MA in Migration & Displacement, University of the Witwatersrand, South Africa (31 August)

The African Centre for Migration & Society (ACMS) at the University of the Witwatersrand invites graduate students to apply to undertake an MA in Migration and Displacement with us in 2017. ACMS enrols a maximum of 25 MA students each year from various academic backgrounds and countries.

The MA programme is designed to give students a comprehensive conceptual framework for understanding and analysing a wide range of topics in the field of migration and displacement. It also equips graduate students with the practical skills necessary to understand, analyse and advise on the drivers, impacts and management of migration within academia, government, business and non-profit organisations, where many of the programme’s alumni are currently employed. Students are strongly encouraged to partake in the Centre’s research activities, and are frequently invited to publish and present on their work done as part of this programme.

The MA (coursework and research) programme can either be undertaken full-time for a year or part-time over two years and consists of three courses and a research report.

The deadline for MA applications for 2017 is 31 August 2016.

For application requirements and information on funding opportunities for post graduate students please see:

PhD applications are considered on a rolling basis throughout the year.


Please visit to apply online

The deadline for Postgraduate Merit Award applications is the 31st October

26-28 Nov: Migration in a Turbulent World conference (Doha, Qatar)

International Conference: Migration in a Turbulent World

ISA Research Committee on the Sociology of Migration RC31
26-28 November 2016 – Doha, Qatar

Key Dates:
Monday, July 18, 2016
Deadline for Submission of Abstracts

Monday, July 18, 2016
Deadline for travel grant applications for junior scholars and PhD students

Wednesday, August 10, 2016
Notification of Acceptance

Monday, August 15, 2016
Registration Opening

Monday, October 3, 2016
Program publishing

Sunday, October 16, 2016
Registration deadline for presenting authors

Failed coup in Turkey likely to delay arrival of Syrian refugees in Canada further


Nuri Murat, a Yazidi woman at Kankhe Camp for the internally displaced in Dahuk, northern Iraq, May 18. When Islamic State group militants overran Yazidi villages and towns in August 2014, they killed her husband and abducted her daughter, Nazdar, 16, one of thousands of Yazidi girls and women enslaved by the group. (MAYA ALLERUZZO / AP FILE PHOTO)

Tues., July 19, 2016

OTTAWA—Delays in the resettlement of Syrian refugees from Turkey to Canada are likely to grow even longer after a failed coup attempted there last week.
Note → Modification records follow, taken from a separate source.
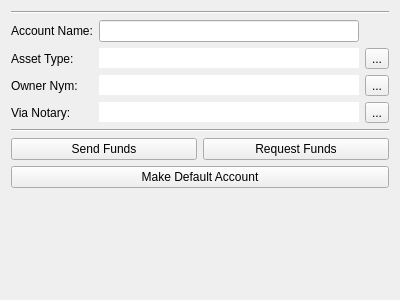
Before: the Qt Designer form src/gui/widgets/accountdetails.ui in Open-Transactions/Moneychanger, drawn with Qt 5.
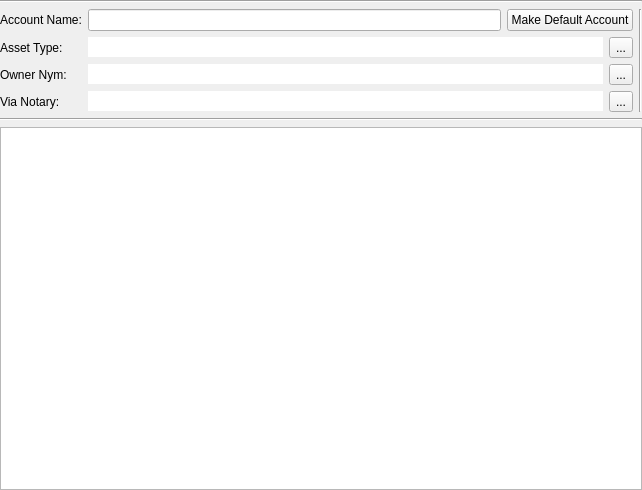
After: the same form once the commit is applied. Icons and pictures are not drawn. Custom widgets are drawn as their Qt base class.

```diff
--- a/src/gui/widgets/accountdetails.ui
+++ b/src/gui/widgets/accountdetails.ui
@@ -6,14 +6,26 @@
    <rect>
     <x>0</x>
     <y>0</y>
-    <width>400</width>
-    <height>300</height>
+    <width>642</width>
+    <height>490</height>
    </rect>
   </property>
   <property name="windowTitle">
    <string>Form</string>
   </property>
   <layout class="QVBoxLayout" name="verticalLayout">
+   <property name="leftMargin">
+    <number>0</number>
+   </property>
+   <property name="topMargin">
+    <number>0</number>
+   </property>
+   <property name="rightMargin">
+    <number>0</number>
+   </property>
+   <property name="bottomMargin">
+    <number>0</number>
+   </property>
    <item>
     <widget class="Line" name="line_2">
      <property name="orientation">
@@ -30,59 +42,7 @@
        </property>
       </widget>
      </item>
-     <item row="0" column="1">
-      <widget class="QLineEdit" name="lineEditName">
-       <property name="readOnly">
-        <bool>false</bool>
-       </property>
-      </widget>
-     </item>
-     <item row="1" column="0">
-      <widget class="QLabel" name="label">
-       <property name="text">
-        <string>Asset Type:</string>
-       </property>
-      </widget>
-     </item>
-     <item row="1" column="1">
-      <widget class="QLineEdit" name="lineEditAsset">
-       <property name="frame">
-        <bool>false</bool>
-       </property>
-       <property name="readOnly">
-        <bool>true</bool>
-       </property>
-      </widget>
-     </item>
-     <item row="1" column="2">
-      <widget class="QToolButton" name="toolButtonAsset">
-       <property name="text">
-        <string>...</string>
-       </property>
-       <property name="icon">
-        <iconset resource="../resource.qrc">
-         <normaloff>:/icons/icons/assets.png</normaloff>:/icons/icons/assets.png</iconset>
-       </property>
-      </widget>
-     </item>
-     <item row="2" column="0">
-      <widget class="QLabel" name="labelNym">
-       <property name="text">
-        <string>Owner Nym:</string>
-       </property>
-      </widget>
-     </item>
-     <item row="2" column="1">
-      <widget class="QLineEdit" name="lineEditNym">
-       <property name="frame">
-        <bool>false</bool>
-       </property>
-       <property name="readOnly">
-        <bool>true</bool>
-       </property>
-      </widget>
-     </item>
-     <item row="2" column="2">
+     <item row="2" column="3">
       <widget class="QToolButton" name="toolButtonNym">
        <property name="text">
         <string>...</string>
@@ -93,6 +53,17 @@
        </property>
       </widget>
      </item>
+     <item row="3" column="3">
+      <widget class="QToolButton" name="toolButtonServer">
+       <property name="text">
+        <string>...</string>
+       </property>
+       <property name="icon">
+        <iconset resource="../resource.qrc">
+         <normaloff>:/icons/server</normaloff>:/icons/server</iconset>
+       </property>
+      </widget>
+     </item>
      <item row="3" column="0">
       <widget class="QLabel" name="labelServer">
        <property name="text">
@@ -100,7 +71,7 @@
        </property>
       </widget>
      </item>
-     <item row="3" column="1">
+     <item row="3" column="1" colspan="2">
       <widget class="QLineEdit" name="lineEditServer">
        <property name="frame">
         <bool>false</bool>
@@ -110,8 +81,8 @@
        </property>
       </widget>
      </item>
-     <item row="3" column="2">
-      <widget class="QToolButton" name="toolButtonServer">
+     <item row="1" column="3">
+      <widget class="QToolButton" name="toolButtonAsset">
        <property name="text">
         <string>...</string>
        </property>
@@ -121,52 +92,72 @@
        </property>
       </widget>
      </item>
-    </layout>
-   </item>
-   <item>
-    <widget class="Line" name="line">
-     <property name="orientation">
-      <enum>Qt::Horizontal</enum>
-     </property>
-    </widget>
-   </item>
-   <item>
-    <layout class="QGridLayout" name="gridLayout_2">
-     <item row="0" column="0">
-      <widget class="QPushButton" name="pushButtonSend">
+     <item row="2" column="0">
+      <widget class="QLabel" name="labelNym">
        <property name="text">
-        <string>Send Funds</string>
+        <string>Owner Nym:</string>
        </property>
       </widget>
      </item>
-     <item row="0" column="1">
-      <widget class="QPushButton" name="pushButtonRequest">
+     <item row="1" column="0">
+      <widget class="QLabel" name="label">
        <property name="text">
-        <string>Request Funds</string>
+        <string>Asset Type:</string>
        </property>
       </widget>
      </item>
-     <item row="1" column="0" colspan="2">
+     <item row="2" column="1" colspan="2">
+      <widget class="QLineEdit" name="lineEditNym">
+       <property name="frame">
+        <bool>false</bool>
+       </property>
+       <property name="readOnly">
+        <bool>true</bool>
+       </property>
+      </widget>
+     </item>
+     <item row="1" column="1" colspan="2">
+      <widget class="QLineEdit" name="lineEditAsset">
+       <property name="frame">
+        <bool>false</bool>
+       </property>
+       <property name="readOnly">
+        <bool>true</bool>
+       </property>
+      </widget>
+     </item>
+     <item row="0" column="2" colspan="2">
       <widget class="QPushButton" name="pushButtonMakeDefault">
        <property name="text">
         <string>Make Default Account</string>
        </property>
       </widget>
      </item>
+     <item row="0" column="1">
+      <widget class="QLineEdit" name="lineEditName">
+       <property name="readOnly">
+        <bool>false</bool>
+       </property>
+      </widget>
+     </item>
+     <item row="0" column="4" rowspan="4">
+      <widget class="Line" name="line_3">
+       <property name="orientation">
+        <enum>Qt::Vertical</enum>
+       </property>
+      </widget>
+     </item>
     </layout>
    </item>
    <item>
-    <spacer name="verticalSpacer">
+    <widget class="Line" name="line">
      <property name="orientation">
-      <enum>Qt::Vertical</enum>
+      <enum>Qt::Horizontal</enum>
      </property>
-     <property name="sizeHint" stdset="0">
-      <size>
-       <width>20</width>
-       <height>209</height>
-      </size>
-     </property>
-    </spacer>
+    </widget>
+   </item>
+   <item>
+    <widget class="QTableView" name="tableView"/>
    </item>
   </layout>
  </widget>
```
Left out of the diff: 2 changed lines with no effect on the pictures.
Securing exit permits for Syrians in Turkey has been a difficult process already, holding up the Liberal government’s plans last fall to resettle thousands of people from there as part of their landmark program to bring 25,000 Syrians to Canada in a matter of months.

Now, political instability in the country in the wake of the military’s failed efforts to seize power last week is expected to delay things more.

“We are continuing to work with the government of Turkey to obtain exit permits as quickly as possible and are continuing to monitor the situation,” said Sonia Lesage, a spokesperson for the Immigration Department.

“However, given recent events, we do expect delays.”

There are an estimated 549 Syrian refugees in Turkey who have been approved to come to Canada, but haven’t been cleared to travel, and a further 3,815 applications from that country are in progress.

Among them are several Yazidi families, a Kurdish minority group whose plight is the subject this week of hearings at the House of Commons immigration committee.

Their treatment at the hands of Islamic militants was recently termed a genocide by the United Nations human rights panel.

For that reason, the Conservatives are arguing the Liberals should now fast-track their resettlement to Canada.

Efforts to get them out of Turkey have already been met with lengthy delays, in part, because of the Turkish government’s slow approvals process for exit permits.

In Turkey, it is the government, not the United Nations refugee agency, that manages Syrian refugees. There are an estimated 2.7 million in that country.

Before the failed coup, the Immigration Department website said refugee applications from Turkey needed about eight months for processing.

Still, that’s much shorter than the current wait time for privately sponsored refugees out of Iraq, where thousands of Yazidis live in the northern part of the country, in Iraqi Kurdistan.

It takes about four years to process privately-sponsored applications out of Iraq, the department website says.

And the situation of the Yazidis in Iraq is further complicated by the fact the UN doesn’t refer people who live inside their home countries elsewhere for resettlement.

The UN also doesn’t explicitly use religion or ethnicity as a factor in determining whether someone is eligible for resettlement.

The Conservatives want that changed, but the Liberals have said they intend to continue working with the UN.

To continue reading, click here. (Original posted in The Star)